From: David Kastrup
Subject: Re: Emacs Lisp's future
Date: Tue, 07 Oct 2014 19:50:33 +0200
User-agent: Gnus/5.13 (Gnus v5.13) Emacs/24.4.50 (gnu/linux)

Mark H Weaver <address@hidden> writes:

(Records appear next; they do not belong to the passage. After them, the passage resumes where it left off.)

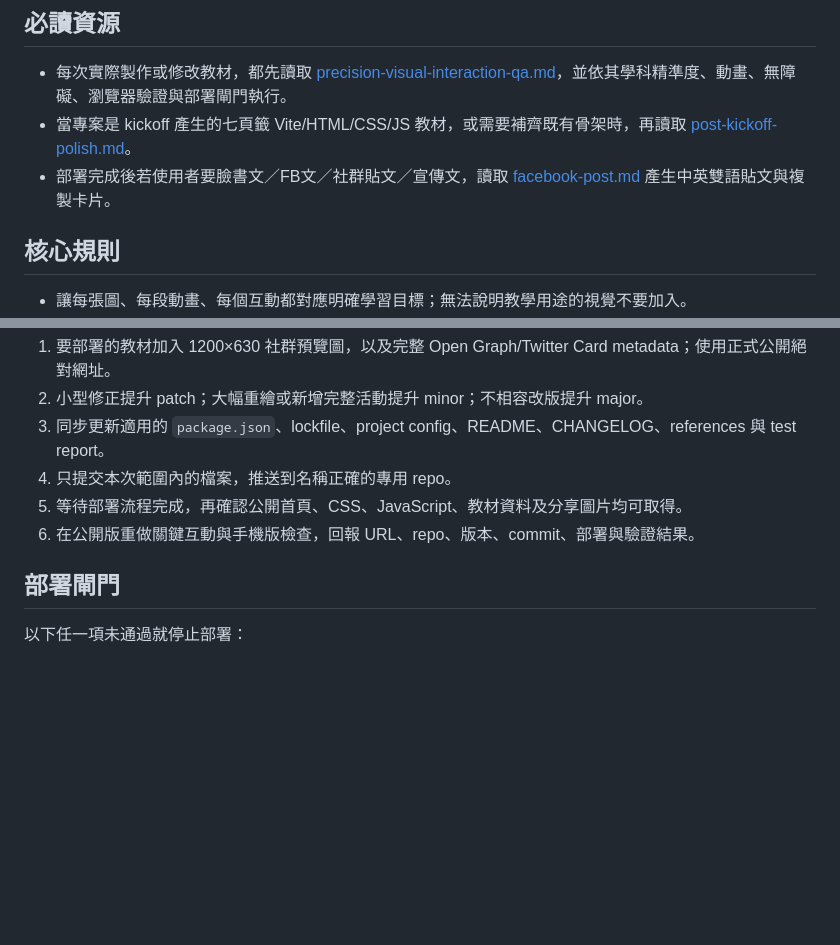
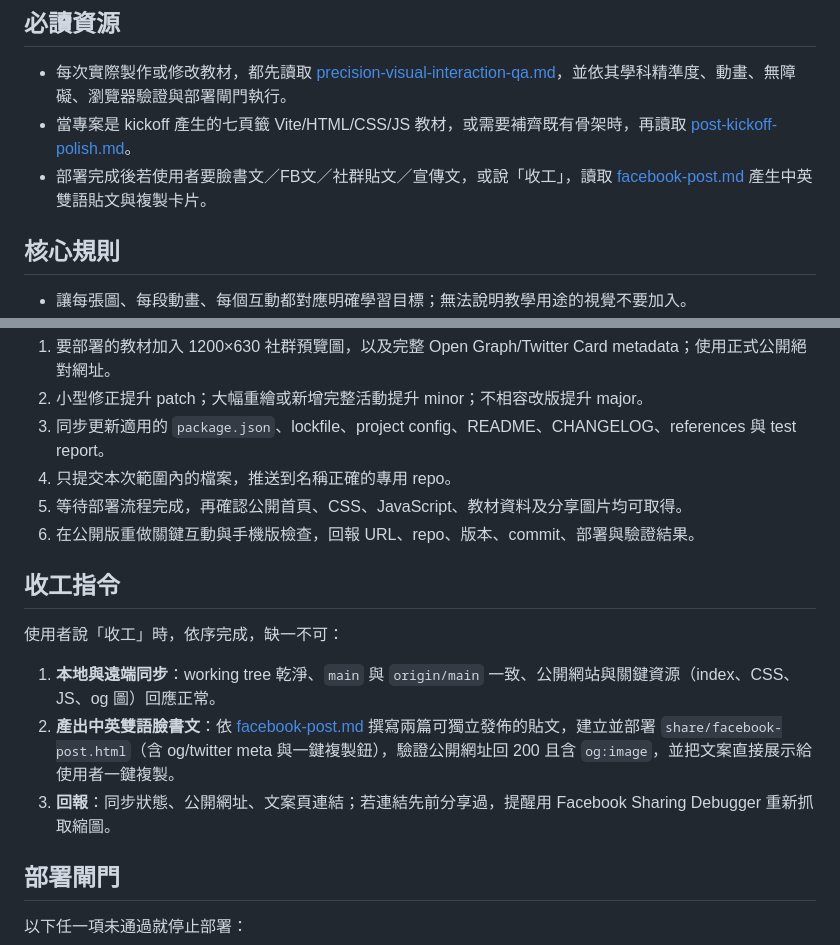
Before and after one commit to prayer168/digital-teaching-material-claude, a Markdown page: SKILL.md, 2 parts joined by grey strips. Drawn GitHub-style; blank space fills up the shorter version.

Commit message:
feat: 收工指令固定包含本地遠端同步與中英雙語臉書文
- SKILL.md 新增「收工指令」三步驟（同步檢查、產出並部署 share/facebook-post.html、回報）
- facebook-post.md 何時使用新增「收工」觸發，不需再詢問

```diff
--- a/SKILL.md
+++ b/SKILL.md
@@ -12,7 +12,7 @@ description: >-
 
 - 每次實際製作或修改教材，都先讀取 [precision-visual-interaction-qa.md](references/precision-visual-interaction-qa.md)，並依其學科精準度、動畫、無障礙、瀏覽器驗證與部署閘門執行。
 - 當專案是 kickoff 產生的七頁籤 Vite/HTML/CSS/JS 教材，或需要補齊既有骨架時，再讀取 [post-kickoff-polish.md](references/post-kickoff-polish.md)。
-- 部署完成後若使用者要臉書文／FB文／社群貼文／宣傳文，讀取 [facebook-post.md](references/facebook-post.md) 產生中英雙語貼文與複製卡片。
+- 部署完成後若使用者要臉書文／FB文／社群貼文／宣傳文，或說「收工」，讀取 [facebook-post.md](references/facebook-post.md) 產生中英雙語貼文與複製卡片。
 
 ## 核心規則
 
@@ -88,6 +88,14 @@ description: >-
 5. 等待部署流程完成，再確認公開首頁、CSS、JavaScript、教材資料及分享圖片均可取得。
 6. 在公開版重做關鍵互動與手機版檢查，回報 URL、repo、版本、commit、部署與驗證結果。
 
+## 收工指令
+
+使用者說「收工」時，依序完成，缺一不可：
+
+1. **本地與遠端同步**：working tree 乾淨、`main` 與 `origin/main` 一致、公開網站與關鍵資源（index、CSS、JS、og 圖）回應正常。
+2. **產出中英雙語臉書文**：依 [facebook-post.md](references/facebook-post.md) 撰寫兩篇可獨立發佈的貼文，建立並部署 `share/facebook-post.html`（含 og/twitter meta 與一鍵複製鈕），驗證公開網址回 200 且含 `og:image`，並把文案直接展示給使用者一鍵複製。
+3. **回報**：同步狀態、公開網址、文案頁連結；若連結先前分享過，提醒用 Facebook Sharing Debugger 重新抓取縮圖。
+
 ## 部署閘門
 
 以下任一項未通過就停止部署：
```
Also changed, not shown: references/facebook-post.md (+1 -0 lines).
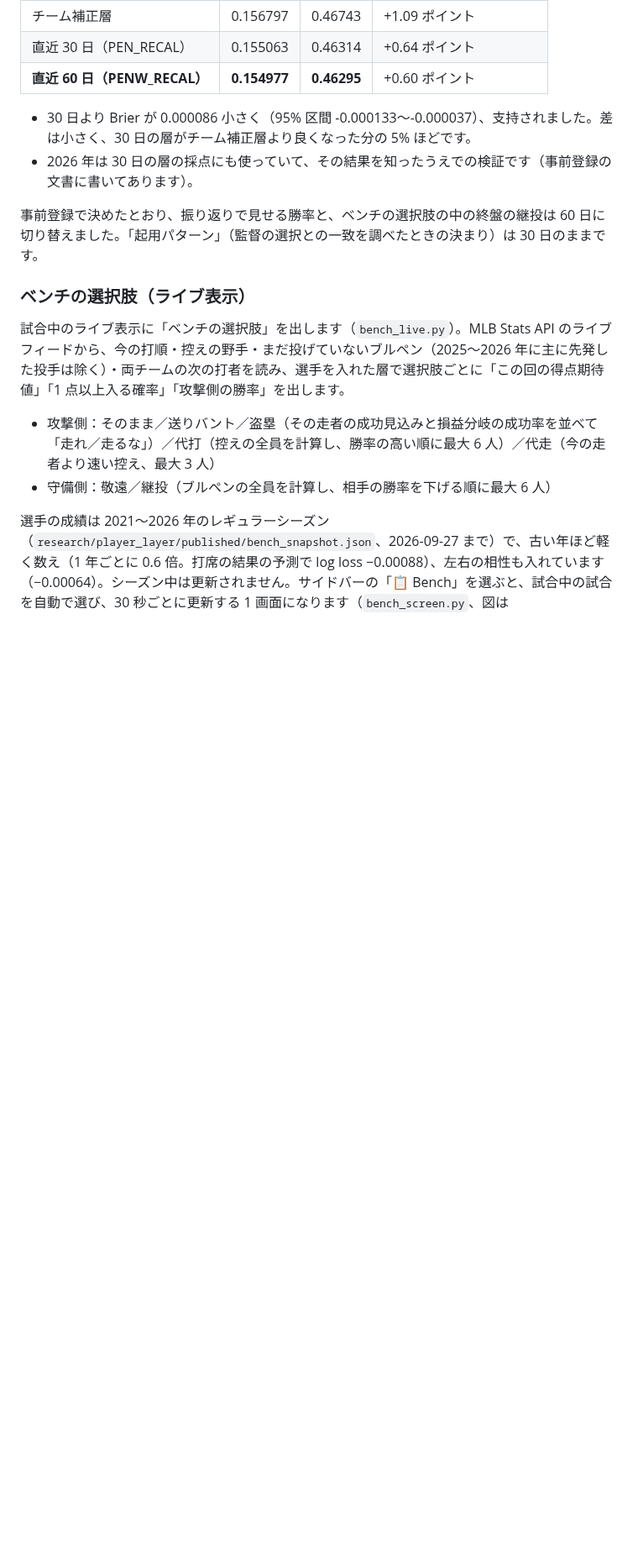
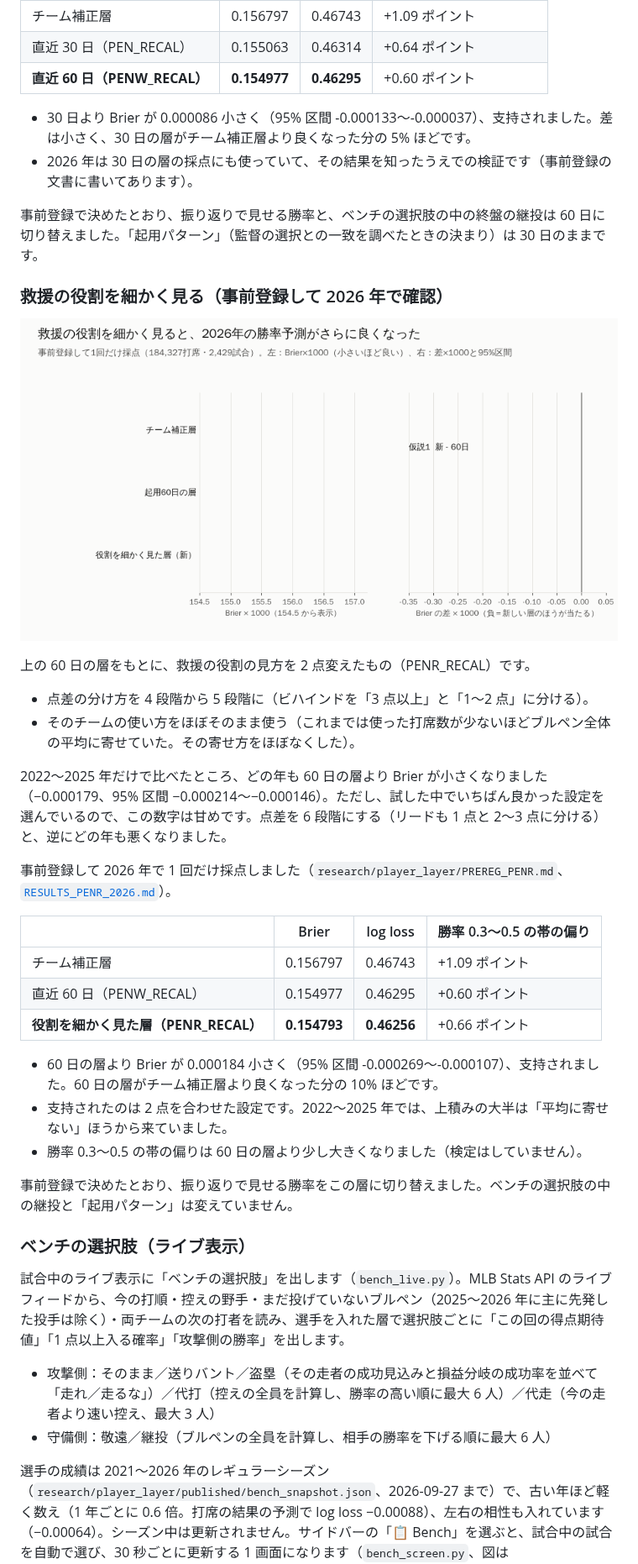
Before and after one commit to yasumorishima/mlb-win-probability, a Markdown page: README.md, the part around one of its changes. Shown at 84% size. Rendered like a GitHub page; pictures changed too: docs/images/penr.gif (added); blank space fills up the shorter version.

```diff
--- a/README.md
+++ b/README.md
@@ -129,6 +129,30 @@ BLEND はチーム補正より Brier が 0.00039 小さい（95% 区間 −0.000
 
 事前登録で決めたとおり、振り返りで見せる勝率と、ベンチの選択肢の中の終盤の継投は 60 日に切り替えました。「起用パターン」（監督の選択との一致を調べたときの決まり）は 30 日のままです。
 
+### 救援の役割を細かく見る（事前登録して 2026 年で確認）
+
+![救援の役割を細かく見ると、2026年の勝率予測がさらに良くなった](docs/images/penr.gif)
+
+上の 60 日の層をもとに、救援の役割の見方を 2 点変えたもの（PENR_RECAL）です。
+- 点差の分け方を 4 段階から 5 段階に（ビハインドを「3 点以上」と「1〜2 点」に分ける）。
+- そのチームの使い方をほぼそのまま使う（これまでは使った打席数が少ないほどブルペン全体の平均に寄せていた。その寄せ方をほぼなくした）。
+
+2022〜2025 年だけで比べたところ、どの年も 60 日の層より Brier が小さくなりました（−0.000179、95% 区間 −0.000214〜−0.000146）。ただし、試した中でいちばん良かった設定を選んでいるので、この数字は甘めです。点差を 6 段階にする（リードも 1 点と 2〜3 点に分ける）と、逆にどの年も悪くなりました。
+
+事前登録して 2026 年で 1 回だけ採点しました（`research/player_layer/PREREG_PENR.md`、[`RESULTS_PENR_2026.md`](research/player_layer/RESULTS_PENR_2026.md)）。
+
+| | Brier | log loss | 勝率 0.3〜0.5 の帯の偏り |
+|---|---|---|---|
+| チーム補正層 | 0.156797 | 0.46743 | +1.09 ポイント |
+| 直近 60 日（PENW_RECAL） | 0.154977 | 0.46295 | +0.60 ポイント |
+| **役割を細かく見た層（PENR_RECAL）** | **0.154793** | **0.46256** | +0.66 ポイント |
+
+- 60 日の層より Brier が 0.000184 小さく（95% 区間 -0.000269〜-0.000107）、支持されました。60 日の層がチーム補正層より良くなった分の 10% ほどです。
+- 支持されたのは 2 点を合わせた設定です。2022〜2025 年では、上積みの大半は「平均に寄せない」ほうから来ていました。
+- 勝率 0.3〜0.5 の帯の偏りは 60 日の層より少し大きくなりました（検定はしていません）。
+
+事前登録で決めたとおり、振り返りで見せる勝率をこの層に切り替えました。ベンチの選択肢の中の継投と「起用パターン」は変えていません。
+
 ### ベンチの選択肢（ライブ表示）
 
 試合中のライブ表示に「ベンチの選択肢」を出します（`bench_live.py`）。MLB Stats API のライブフィードから、今の打順・控えの野手・まだ投げていないブルペン（2025〜2026 年に主に先発した投手は除く）・両チームの次の打者を読み、選手を入れた層で選択肢ごとに「この回の得点期待値」「1 点以上入る確率」「攻撃側の勝率」を出します。
```
Also changed, not shown: other parts of README.md (+1 -1 lines), CLAUDE.md (+2 -1 lines), research/player_layer/RESULTS_PENR_2026.md (added, +27 -0 lines), 11 other files.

> Andreas Schwab <address@hidden> writes:
>> Mark H Weaver <address@hidden> writes:
>>> However, if the overlong sequence came from the network, and Emacs
>>> propagates it unchanged to internal subsystems[*] (e.g. via command-line
>>> arguments to subprocesses), that's not good.  It exposes another program
>>> to invalid input -- a program that might not be designed for exposure to
>>> possible attacks via overlong encodings.
>> At least it doesn't make it worse (it is unchanged from the situation if
>> you remove Emacs as a filter).
> In the case of mere "filtering", you might be right in some cases.
> However, the case I'm worried about is where some small piece of the
> hostile input is extracted and passed as an argument to another program.
> In cases like this it doesn't make sense to think of emacs as a
> "filter", and you'd never be able to "remove" it.
> It's like saying that a web application that passes unsanitized input to
> an SQL query "doesn't make it worse", and that the situation is
> unchanged from if you provided public access to the SQL database.

If GUILE or Emacs is supposed to sanitize input, you tell it to sanitize
input.  That's different from GUILE/Emacs deciding over your head what
is good for your application.

Again, confusing the responsibilities and capabilities of an engine from
those of an application is sure to lead to mismatches between
requirements and capabilities.  An engine has to work.  Not just given
certain circumstances, but always.  Anything else is a recipe for

David Kastrup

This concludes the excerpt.